Not that MTV Multiplayer isn’t a weird commenting environment. I’m definitely a member of the generation that feels raped and repulsed by MTV so hanging out on their videogame blog has the bizarre sensation of selling out when I don’t actually have anything to sell. Still…I keep going back. I dunno what it is about Kotaku, it’s a combination of being too crowded, too rabid, and the actual blog posters being a bit more sensationalist than I can handle. I’m not trying to argue with a user base that’s in the millions, ya’ll enjoy your pie, but I strictly lurk. Maggie Greene’s weekend round-up of all things Gamerati are when I usually show up and I’m honored that I’ve made the cut when things were extra slow.

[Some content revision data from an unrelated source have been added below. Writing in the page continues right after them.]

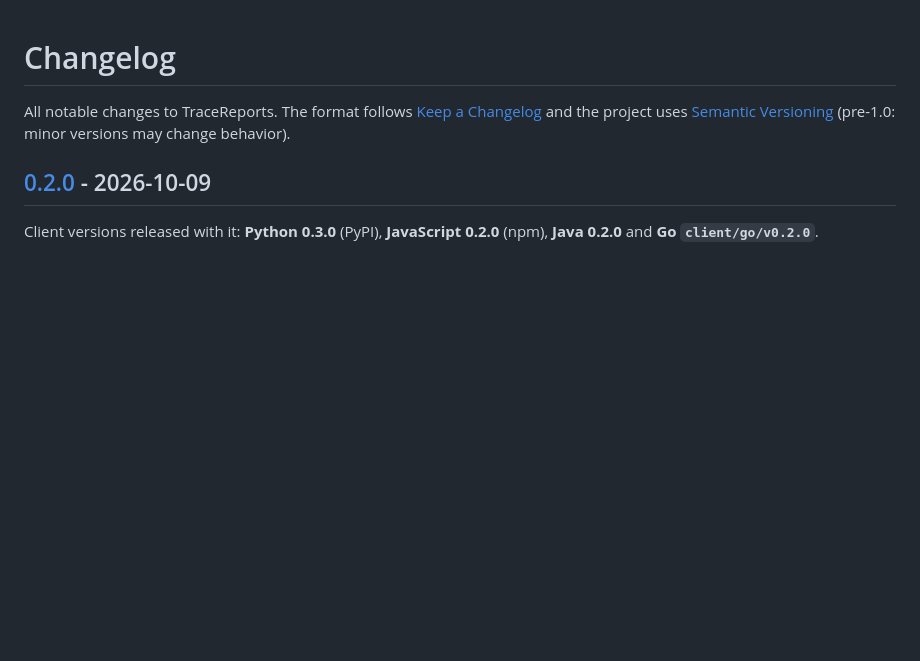
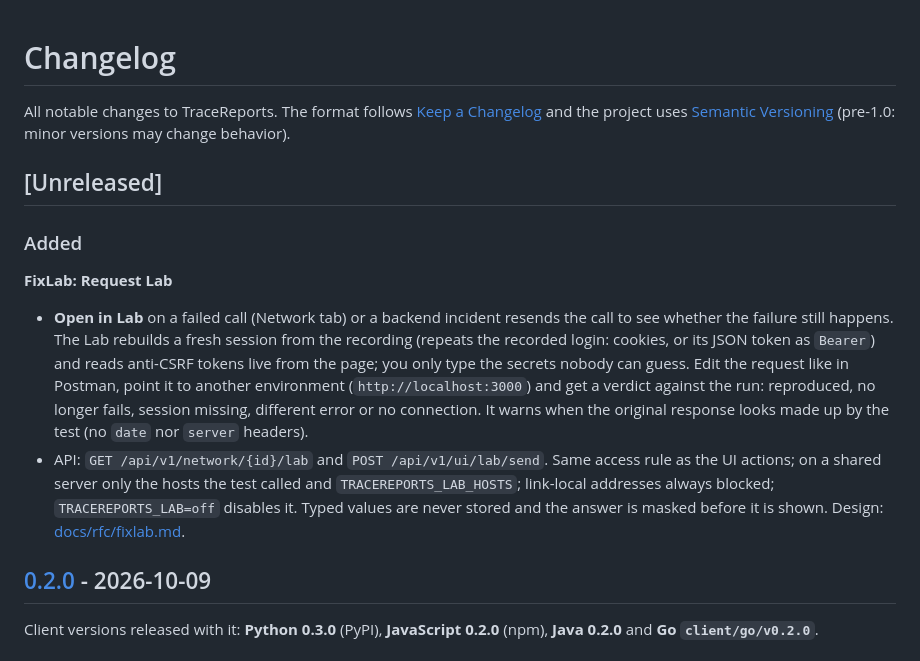
Before and after one commit to josemiguellopez/tracereports, a Markdown page: CHANGELOG.md, the part around the change. Rendered like a GitHub page; blank space fills up the shorter version.

```diff
--- a/CHANGELOG.md
+++ b/CHANGELOG.md
@@ -3,6 +3,23 @@
 All notable changes to TraceReports. The format follows
 [Keep a Changelog](https://keepachangelog.com/en/1.1.0/) and the project uses
 [Semantic Versioning](https://semver.org/) (pre-1.0: minor versions may change behavior).
+
+## [Unreleased]
+
+### Added
+
+**FixLab: Request Lab**
+- **Open in Lab** on a failed call (Network tab) or a backend incident resends the call to see
+  whether the failure still happens. The Lab rebuilds a fresh session from the recording (repeats
+  the recorded login: cookies, or its JSON token as `Bearer`) and reads anti-CSRF tokens live from
+  the page; you only type the secrets nobody can guess. Edit the request like in Postman, point it
+  to another environment (`http://localhost:3000`) and get a verdict against the run: reproduced,
+  no longer fails, session missing, different error or no connection. It warns when the original
+  response looks made up by the test (no `date` nor `server` headers).
+- API: `GET /api/v1/network/{id}/lab` and `POST /api/v1/ui/lab/send`. Same access rule as the UI
+  actions; on a shared server only the hosts the test called and `TRACEREPORTS_LAB_HOSTS`;
+  link-local addresses always blocked; `TRACEREPORTS_LAB=off` disables it. Typed values are never
+  stored and the answer is masked before it is shown. Design: [docs/rfc/fixlab.md](docs/rfc/fixlab.md).
 
 ## [0.2.0] - 2026-10-09
 
```
Also changed, not shown: docs/en/configuration.md (+22 -0 lines), docs/es/configuration.md (+24 -0 lines).
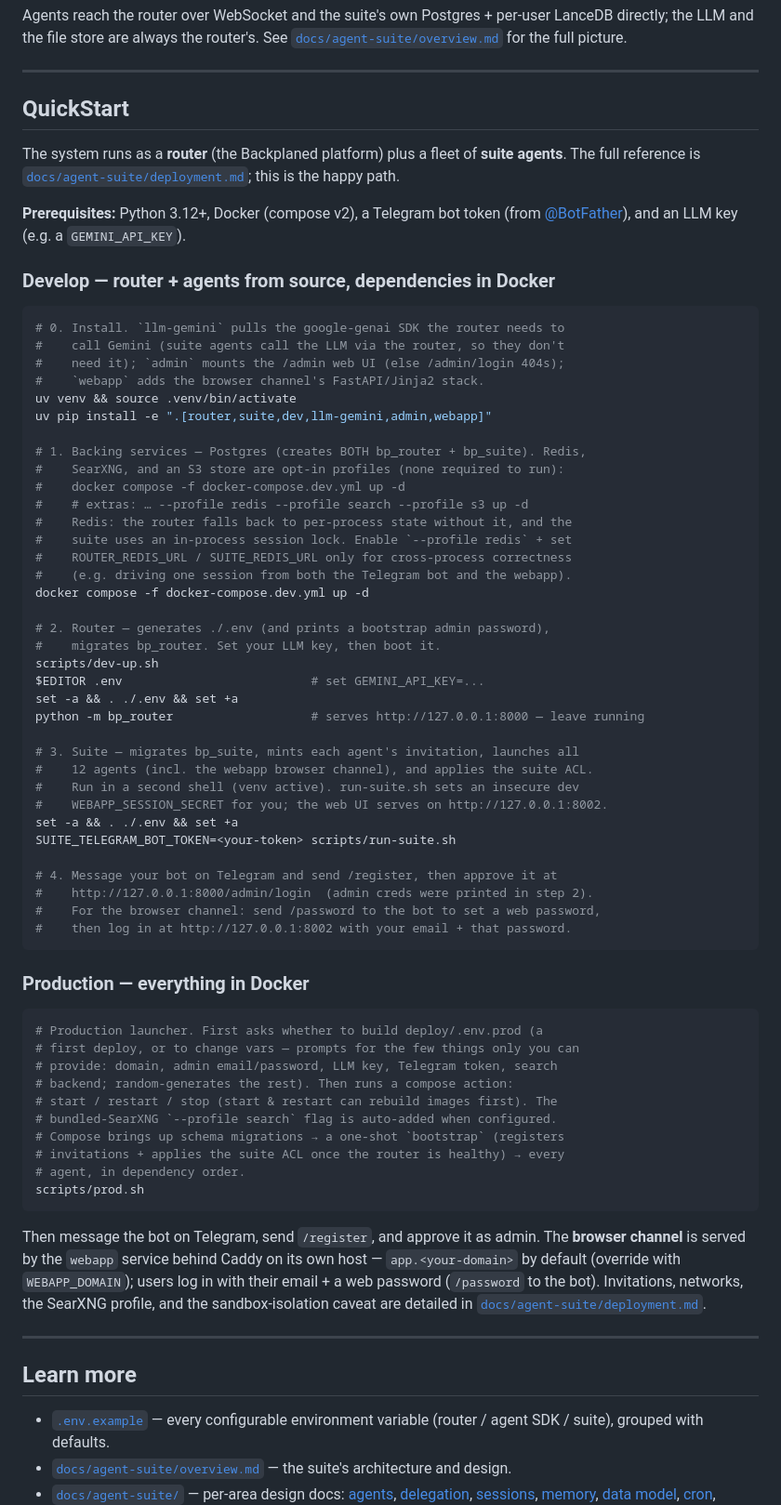
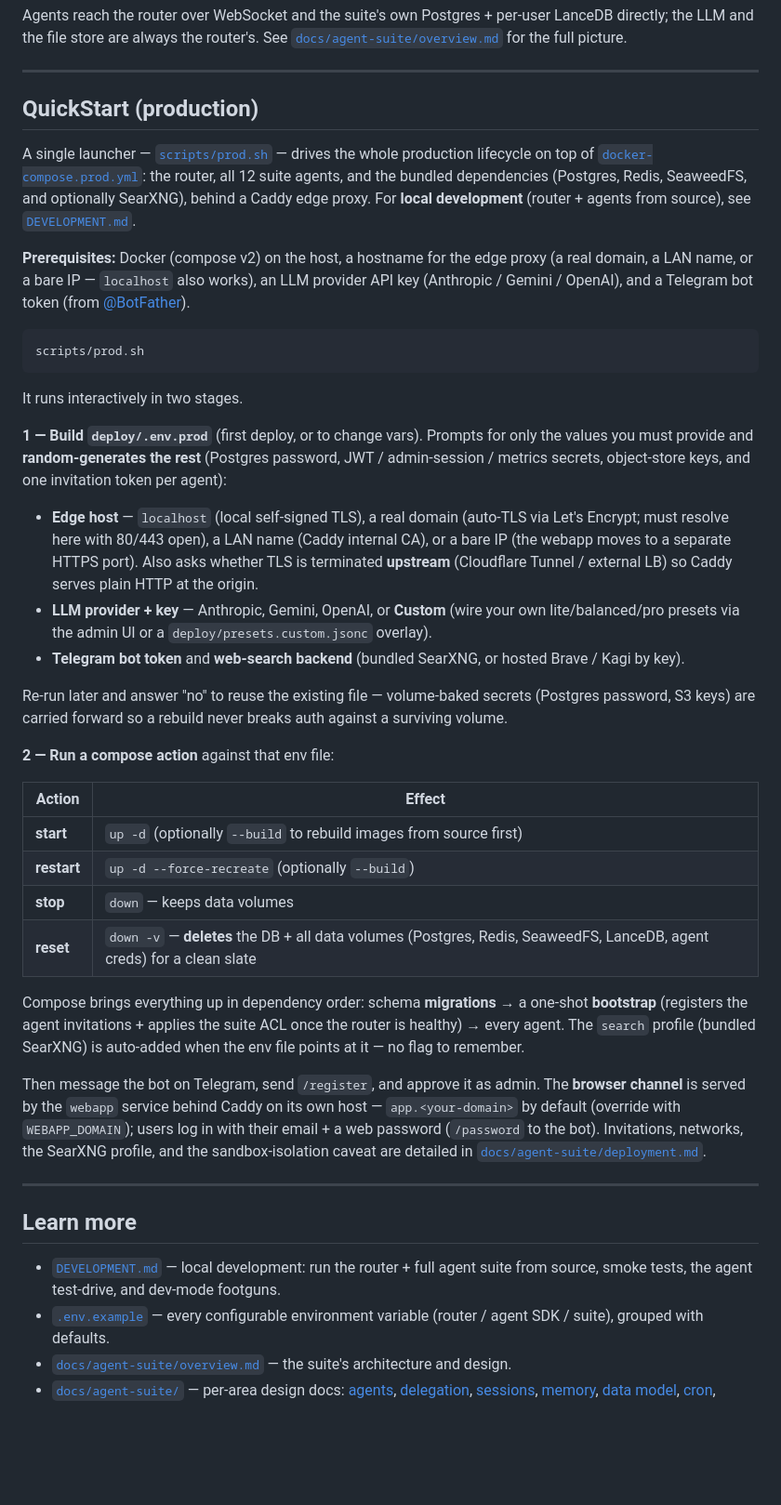
Before and after one commit to SJK-py/backplaned-agents, a Markdown page: README.md, the part around the change. Shown at 93% size. GitHub-like rendering; blank space fills up the shorter version.

Commit message:
docs: move dev QuickStart to DEVELOPMENT.md, make README QuickStart production
The README QuickStart carried both the dev (from-source) and prod paths; the dev
flow duplicated DEVELOPMENT.md, which only documented the router (not the full
suite).

- DEVELOPMENT.md: its Quick start now covers the complete local path — install
  extras, backing services, router via dev-up.sh, the full 12-agent suite via
  run-suite.sh, smoke-check, and the Telegram /register + webapp login. Notes
  the router-only shortcut and prerequisites.
- README: QuickStart is now production-focused — prod.sh's two stages (env-file
  build prompts + the start/restart/stop/reset compose actions), the
  migrations→bootstrap→agents boot order, and the edge/webapp notes. Points to
  DEVELOPMENT.md for local dev and links it from "Learn more".

````diff
--- a/README.md
+++ b/README.md
@@ -60,66 +60,36 @@ Agents reach the router over WebSocket and the suite's own Postgres + per-user L
 
 ---
 
-## QuickStart
+## QuickStart (production)
 
-The system runs as a **router** (the Backplaned platform) plus a fleet of **suite agents**. The full reference is [`docs/agent-suite/deployment.md`](./docs/agent-suite/deployment.md); this is the happy path.
+A single launcher — [`scripts/prod.sh`](./scripts/prod.sh) — drives the whole production lifecycle on top of [`docker-compose.prod.yml`](./docker-compose.prod.yml): the router, all 12 suite agents, and the bundled dependencies (Postgres, Redis, SeaweedFS, and optionally SearXNG), behind a Caddy edge proxy. For **local development** (router + agents from source), see [`DEVELOPMENT.md`](./DEVELOPMENT.md).
 
-**Prerequisites:** Python 3.12+, Docker (compose v2), a Telegram bot token (from [@BotFather](https://t.me/BotFather)), and an LLM key (e.g. a `GEMINI_API_KEY`).
-
-### Develop — router + agents from source, dependencies in Docker
+**Prerequisites:** Docker (compose v2) on the host, a hostname for the edge proxy (a real domain, a LAN name, or a bare IP — `localhost` also works), an LLM provider API key (Anthropic / Gemini / OpenAI), and a Telegram bot token (from [@BotFather](https://t.me/BotFather)).
 
 ```bash
-# 0. Install. `llm-gemini` pulls the google-genai SDK the router needs to
-#    call Gemini (suite agents call the LLM via the router, so they don't
-#    need it); `admin` mounts the /admin web UI (else /admin/login 404s);
-#    `webapp` adds the browser channel's FastAPI/Jinja2 stack.
-uv venv && source .venv/bin/activate
-uv pip install -e ".[router,suite,dev,llm-gemini,admin,webapp]"
-
-# 1. Backing services — Postgres (creates BOTH bp_router + bp_suite). Redis,
-#    SearXNG, and an S3 store are opt-in profiles (none required to run):
-#    docker compose -f docker-compose.dev.yml up -d
-#    # extras: … --profile redis --profile search --profile s3 up -d
-#    Redis: the router falls back to per-process state without it, and the
-#    suite uses an in-process session lock. Enable `--profile redis` + set
-#    ROUTER_REDIS_URL / SUITE_REDIS_URL only for cross-process correctness
-#    (e.g. driving one session from both the Telegram bot and the webapp).
-docker compose -f docker-compose.dev.yml up -d
-
-# 2. Router — generates ./.env (and prints a bootstrap admin password),
-#    migrates bp_router. Set your LLM key, then boot it.
-scripts/dev-up.sh
-$EDITOR .env                          # set GEMINI_API_KEY=...
-set -a && . ./.env && set +a
-python -m bp_router                   # serves http://127.0.0.1:8000 — leave running
-
-# 3. Suite — migrates bp_suite, mints each agent's invitation, launches all
-#    12 agents (incl. the webapp browser channel), and applies the suite ACL.
-#    Run in a second shell (venv active). run-suite.sh sets an insecure dev
-#    WEBAPP_SESSION_SECRET for you; the web UI serves on http://127.0.0.1:8002.
-set -a && . ./.env && set +a
-SUITE_TELEGRAM_BOT_TOKEN=<your-token> scripts/run-suite.sh
-
-# 4. Message your bot on Telegram and send /register, then approve it at
-#    http://127.0.0.1:8000/admin/login  (admin creds were printed in step 2).
-#    For the browser channel: send /password to the bot to set a web password,
-#    then log in at http://127.0.0.1:8002 with your email + that password.
+scripts/prod.sh
 ```
 
-### Production — everything in Docker
+It runs interactively in two stages.
 
-```bash
-# Production launcher. First asks whether to build deploy/.env.prod (a
-# first deploy, or to change vars — prompts for the few things only you can
-# provide: domain, admin email/password, LLM key, Telegram token, search
-# backend; random-generates the rest). Then runs a compose action:
-# start / restart / stop (start & restart can rebuild images first). The
-# bundled-SearXNG `--profile search` flag is auto-added when configured.
-# Compose brings up schema migrations → a one-shot `bootstrap` (registers
-# invitations + applies the suite ACL once the router is healthy) → every
-# agent, in dependency order.
-scripts/prod.sh
-```
+**1 — Build `deploy/.env.prod`** (first deploy, or to change vars). Prompts for only the values you must provide and **random-generates the rest** (Postgres password, JWT / admin-session / metrics secrets, object-store keys, and one invitation token per agent):
+
+- **Edge host** — `localhost` (local self-signed TLS), a real domain (auto-TLS via Let's Encrypt; must resolve here with 80/443 open), a LAN name (Caddy internal CA), or a bare IP (the webapp moves to a separate HTTPS port). Also asks whether TLS is terminated **upstream** (Cloudflare Tunnel / external LB) so Caddy serves plain HTTP at the origin.
+- **LLM provider + key** — Anthropic, Gemini, OpenAI, or **Custom** (wire your own lite/balanced/pro presets via the admin UI or a `deploy/presets.custom.jsonc` overlay).
+- **Telegram bot token** and **web-search backend** (bundled SearXNG, or hosted Brave / Kagi by key).
+
+Re-run later and answer "no" to reuse the existing file — volume-baked secrets (Postgres password, S3 keys) are carried forward so a rebuild never breaks auth against a surviving volume.
+
+**2 — Run a compose action** against that env file:
+
+| Action | Effect |
+|---|---|
+| **start** | `up -d` (optionally `--build` to rebuild images from source first) |
+| **restart** | `up -d --force-recreate` (optionally `--build`) |
+| **stop** | `down` — keeps data volumes |
+| **reset** | `down -v` — **deletes** the DB + all data volumes (Postgres, Redis, SeaweedFS, LanceDB, agent creds) for a clean slate |
+
+Compose brings everything up in dependency order: schema **migrations** → a one-shot **bootstrap** (registers the agent invitations + applies the suite ACL once the router is healthy) → every agent. The `search` profile (bundled SearXNG) is auto-added when the env file points at it — no flag to remember.
 
 Then message the bot on Telegram, send `/register`, and approve it as admin. The **browser channel** is served by the `webapp` service behind Caddy on its own host — `app.<your-domain>` by default (override with `WEBAPP_DOMAIN`); users log in with their email + a web password (`/password` to the bot). Invitations, networks, the SearXNG profile, and the sandbox-isolation caveat are detailed in [`docs/agent-suite/deployment.md`](./docs/agent-suite/deployment.md).
 
@@ -127,6 +97,7 @@ Then message the bot on Telegram, send `/register`, and approve it as admin. The
 
 ## Learn more
 
+- [`DEVELOPMENT.md`](./DEVELOPMENT.md) — local development: run the router + full agent suite from source, smoke tests, the agent test-drive, and dev-mode footguns.
 - [`.env.example`](./.env.example) — every configurable environment variable (router / agent SDK / suite), grouped with defaults.
 - [`docs/agent-suite/overview.md`](./docs/agent-suite/overview.md) — the suite's architecture and design.
 - [`docs/agent-suite/`](./docs/agent-suite/) — per-area design docs: [agents](./docs/agent-suite/agents.md), [delegation](./docs/agent-suite/delegation.md), [sessions](./docs/agent-suite/sessions.md), [memory](./docs/agent-suite/memory.md), [data model](./docs/agent-suite/data-model.md), [cron](./docs/agent-suite/cron.md), [channel](./docs/agent-suite/channel.md), [ACL](./docs/agent-suite/acl.md).
````
Also changed, not shown: DEVELOPMENT.md (+43 -6 lines).
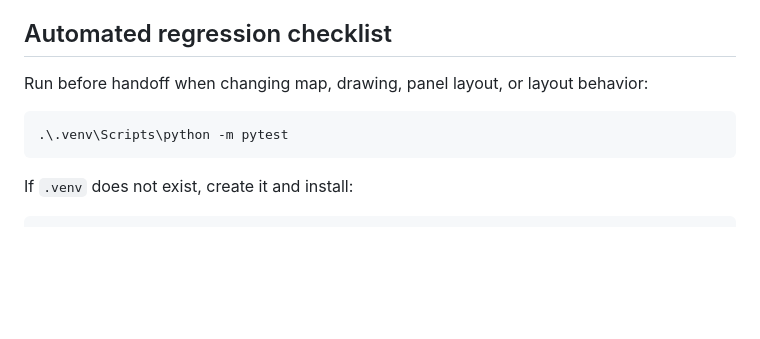
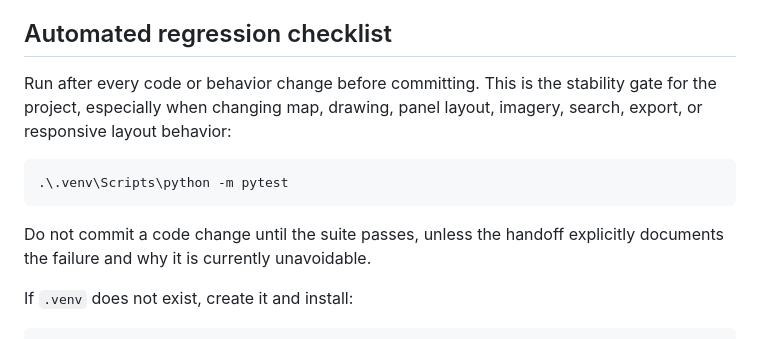
Before and after one commit to mstulina/solar-roof-planer, a Markdown page: agent.md, the part around the change. Rendered like a GitHub page; blank space fills up the shorter version.

Commit message:
Require tests before each commit

````diff
--- a/agent.md
+++ b/agent.md
@@ -91,11 +91,13 @@ Improve the app without breaking the current working flows:
 
 ## Automated regression checklist
 
-Run before handoff when changing map, drawing, panel layout, or layout behavior:
+Run after every code or behavior change before committing. This is the stability gate for the project, especially when changing map, drawing, panel layout, imagery, search, export, or responsive layout behavior:
 
 ```bash
 .\.venv\Scripts\python -m pytest
 ```
+
+Do not commit a code change until the suite passes, unless the handoff explicitly documents the failure and why it is currently unavoidable.
 
 If `.venv` does not exist, create it and install:
 
````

I still can’t believe the amount of discussion ‘Universal Game Design’ generated. But ever since I watched a horde of Kotaku commenters flame a Brainy Gamer post that was criticizing the stagnation of the JRPG genre I can’t help but associate that place with a sleeping bear. Just ready to wake up and chew off someone’s face. Abbott’s blog has always been a Jaberwocky to me and it always will be. You may officially count me as one of the crusty pricks who will someday say, “I was there before that place was even popular.” I still remember the night I found that blog crystal clear. I came back from the bars, was sick of listening to people talk about legal theory, was trying to find some source of feedback on my new hobby of video game critic, and googled “Intelligent Conversations about Videogames”. Guess who was the fourth or fifth click down? Gads…I think he was talking about violent tendencies and inherent conflicts in games and I just rambled some insane shit about Buddhist conflict and human nature’s dependence on desire that inevitably leads to the need to act out violence. The reaction was mixed. It was also, to Abbott’s credit, encouraging. That old college professor vibe must’ve kicked in because honestly everytime I see him running that circus I feel like I’m in class again. I think that’s why so many people go back, really. Every comment he handles with the padded sword and large shield of a college professor and somehow…through a weird mix of nostalgia and instinctive desire for structure, I think we all savor it.

Which leads me to what I actually intended for this post to be about, when I sat down. Comment culture. Variation in websites. Or more importantly, commenters themselves. I’ve always felt like this is one of those things about internet culture that most writers don’t really know what to do with. On the one hand, if you stand up and try to declare some sort of rule set for commenting you might drive people away. And Christ knows, seeing a comment on one of your posts is probably one of the sweetest emotional affirmations known to the internet age. Somebody not only read what you just wrote, they actually have an opinion about it. Kurt Vonnegut Jr. once made the weird observation that there is technically only one kind of writer: those who want to be read. Everyone else is just pretending. And it’s fucking true. It’s the reason I don’t worry about getting paid for my work and the reason I switched to the internet instead of demanding people publish some book I wrote. I want people to read me, they can pay for me when I’m dead and I’m not writing anymore. We’re tapping into a bit of my inherent cynicism that…well, if you’ve actually read this rant I’m assuming you’re comfortable with…it’s just that the only good critics are all dead. No one thanked Samuel Johnson for critically analyzing poetry and Shakespeare until he was dead. No one thanked Lester Bangs until he was dead. So as much fun as being a video game critic is…I know damn well this is for the long haul. So I’m going to be honest about how I feel on comments on blogs and articles. I don’t receive any income from Popmatters, I have no idea how many people read my stuff, and I could care less. I’m doing this to stay sane and practice the art of writing while I get my law degree. Once that happens…I don’t know. Maybe L.B. Jeffries’s leg will finally heal. Wait, who am I kidding? I’m gonna keep writing about something or another.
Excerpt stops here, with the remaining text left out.